11.  Milwaukee is a good example of the first of these circumstances, Boston the second, and Renton (Seattle metropolitan area) the third.

12.  Testing of abilities includes vocabulary, reading, spelling, language, math, and problem solving. The COPSystem is used to test interests, abilities and work values. Wonderlic tests are also used. Career exploration assessment covers assets and barriers, testing results, program opportunities, labor market opportunities, occupational videos, career counseling and setting employment goals.

13.  On a more positive note, the Kenosha County Job Center is located reasonably near to the center of town on a busy arterial, and as we were told by clients, the bus drivers frequently direct job seekers to the Center. However, even in this location, clients complained that the community college was not easily accessible.

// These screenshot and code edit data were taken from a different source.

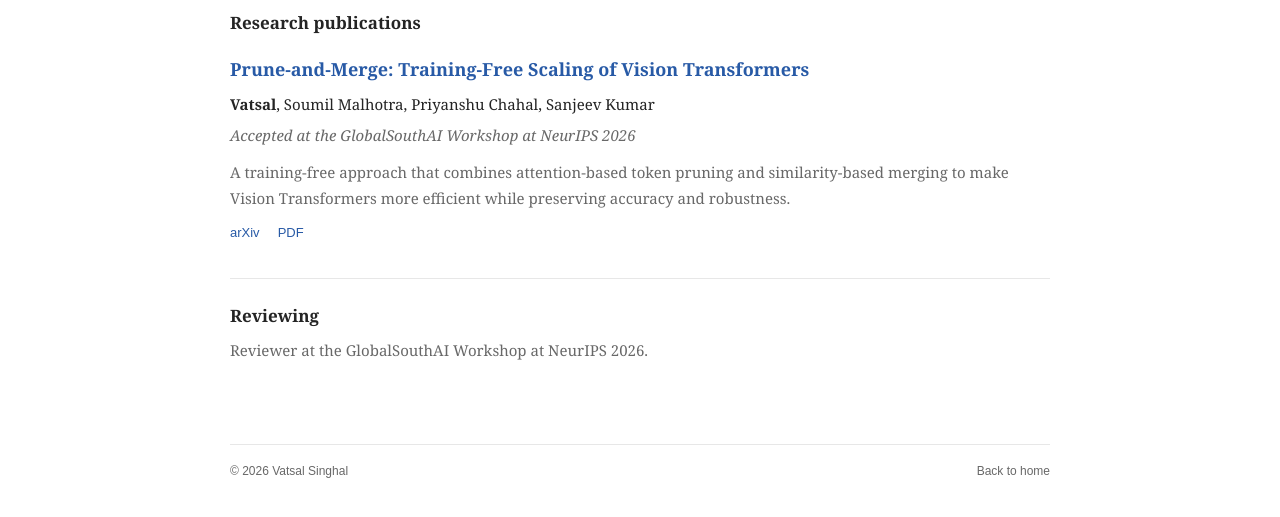
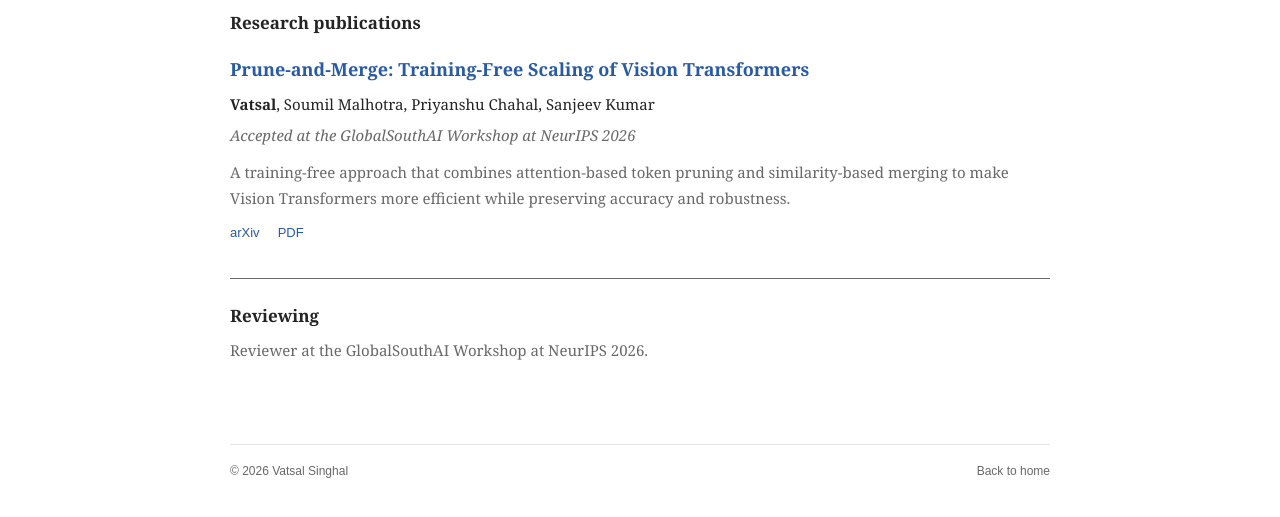
Before and after one commit to vatsal-2110/vatsal-2110.github.io, a plain HTML site: page work.html in a window 1280 px wide. Shown: the part 257-774 px from the top of the page. Drawn offline with Linux system fonts and the light colour scheme.

Commit message:
Add visible divider between publications and reviewing

```diff
--- a/style.css
+++ b/style.css
@@ -276,10 +276,10 @@ h2 {
   margin-top: 34px;
 }
 
-.reviewing {
-  margin-top: 34px;
-  padding-top: 23px;
-  border-top: 1px solid var(--line);
+.work-divider {
+  margin: 34px 0 23px;
+  border: 0;
+  border-top: 1px solid var(--muted);
 }
 
 .reviewing p {
--- a/work.html
+++ b/work.html
@@ -8,7 +8,7 @@
   <title>Work — Vatsal Singhal</title>
   <link rel="icon" href="./favicon.svg?v=3" type="image/svg+xml" sizes="any">
   <link rel="icon" href="./favicon.ico?v=3" type="image/x-icon" sizes="32x32">
-  <link rel="stylesheet" href="./style.css?v=ab317445ffaf">
+  <link rel="stylesheet" href="./style.css?v=71619eed4026">
   <script src="./script.js" defer></script>
 </head>
 <body>
@@ -63,6 +63,7 @@
           </div>
         </article>
       </div>
+      <hr class="work-divider">
       <section class="reviewing" aria-labelledby="reviewing-title">
         <h2 id="reviewing-title">Reviewing</h2>
         <p>Reviewer at the GlobalSouthAI Workshop at NeurIPS 2026.</p>
```
Also changed, not shown: contact.html (+1 -1 lines), cv.html (+1 -1 lines), index.html (+1 -1 lines), news.html (+1 -1 lines).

14.  The "inverted pyramid model" of service delivery refers to the use of technology to provide self-service assistance to the broadest possible set of clients when they first contact or enter the agency, reserving more individualized (and labor intensive) services for those who demonstrate a higher need for more intensive services. This model is often contrasted with the traditional "gatekeeper" model of service delivery, where all clients must first be assessed and then assigned to the right combination of services. The inverted pyramid assumes that many clients are capable of getting what they want or need on their own, while the gatekeeper model tends to waste valuable time and resources screening the access of these clients to the resources they seek.